I studied Mountain quail from 1995-2002 as a graduate student and researcher at Oregon State University.  They are a highly private species; secretive and shy, yet found in many diverse and rugged landscapes in the Great Basin and Pacific Coast.  Hikers wandering on high rocky, ridge trails in the Sierras may encounter small coveys of Mountain quail.  I have flushed them in steep brushy side-draws in deep canyons of the Snake River, in nearly impenetrable Manzanita chaparral and in open Oregon white oak forests in southwestern Oregon, and in young Douglas fir forests of the Coast and Cascade ranges.  They assemble in large coveys during dry summer months near watering places in the sage dominated communities of the high deserts of Nevada and California. Sometimes they appear (many miles from their nearest known populations) in unexpected places such as deep in the Owyhee Canyon, in scattered ravines of the Trout Mountains or foraging in a backyard feeder in downtown Lakeview.  Mountain quail are in the Coast Range and foothills and even valleys along the edges of the Willamette Valley.  Someone remarked that they found one staring into a lower ground basement window of Strand Agriculture Hall on OSU’s campus.  They were a mystery bird with big gaps in their life history and much speculation in the literature about their habits.  That, in part, was my attraction to them.  They also have a long narrative history with Oregon, beginning with Lewis’s descriptions near Beacon Rock, continuing through Douglas lamenting the loss of his specimens, and through many other references from many distinguished 19th and 20th century naturalists in Oregon.  Their numbers have fallen dramatically in Idaho, Nevada and parts of eastern Oregon. Some believe they should be listed as “endangered” in parts of their range. 

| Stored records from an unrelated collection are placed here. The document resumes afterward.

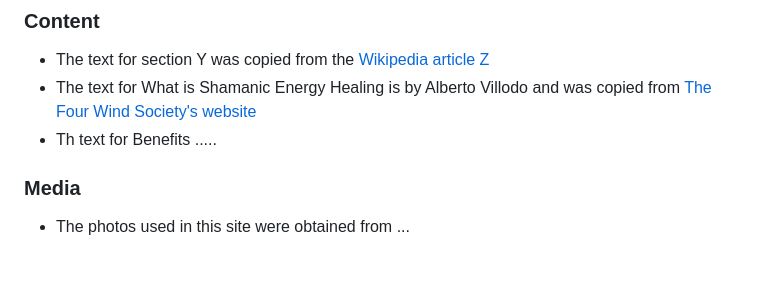
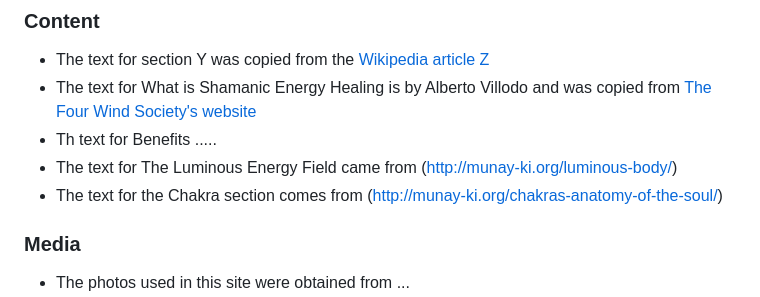
Before and after one commit to Code-Institute-Submissions/the-shamans-cat, a Markdown page: README.md, the part around the change. Drawn GitHub-style; blank space fills up the shorter version.

```diff
--- a/README.md
+++ b/README.md
@@ -364,6 +364,8 @@ Click on the links for general help with [GitHub](https://help.github.com/en), o
 - The text for section Y was copied from the [Wikipedia article Z](https://en.wikipedia.org/wiki/Z)
 - The text for What is Shamanic Energy Healing is by Alberto Villodo and was copied from [The Four Wind Society's website](http://albertovilloldophd.com/light-body-self-healing/)
 - Th text for Benefits .....
+- The text for The Luminous Energy Field came from (http://munay-ki.org/luminous-body/)
+- The text for the Chakra section comes from (http://munay-ki.org/chakras-anatomy-of-the-soul/)
 
 ### Media
 - The photos used in this site were obtained from ...
```
Also changed, not shown: assets/images/alex-grey-body-3.jpg (added), assets/images/alex-grey-psychic-energy-system.jpg (deleted), 2 other files.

Snake River Canyon

Our work on Mountain quail illuminated some incredible stories.  In most avian species, males generally play no parental role or a very passive one.  However, Mountain quail are true paragons of shared parenthood.  Females lay two simultaneous clutches (in different nests) and the male will incubate one clutch without assistance and the female the other.  Once the chicks are hatched the male shepherds and protects his brood and the female does the same, with the entire family coming together a week or so after hatching.  They are ground-nesters.  I found nests tucked neatly between tall grass clumps, under down logs, between rock crevices and deep inside root wads.  Their plumage provides nearly perfect cryptic camouflage that blends into the background around the nest.  The parents are dedicated nest-sitters.  Sometimes you must gently poke them with a forefinger to get them to leave their nest while you count their eggs.  They hover nearby and always return after you leave. I have observed nests that were likely depredated by a snake who consumed all but one egg and the parent faithfully completed incubation of that single egg. Another remarkable consequence of dual nests is that the female produces up to 27 eggs over one nesting period, a prodigious accomplishment (perhaps unparalleled)  in the avian world.  Mountain quail have great vocals…. from the throaty warbling and chirping assembly calls between covey members to the loud, sharp yelps of territorial males.  In confined spaces they exude a slight earthy odor that one associates with chickens (they are from the Order Galliformes or fowl-like birds).  I love their beauty, unique behaviors, and how you can feel their warmth through their gorgeous plumage when you hold one.  My brief time spent with Mountain quail  offers an example of how we are surrounded by many other life histories aside from our own and that occasionally we can read a few sketchy pages in the stories of other species and further illuminate “…..the Nature of Things…”.

Mountain Quail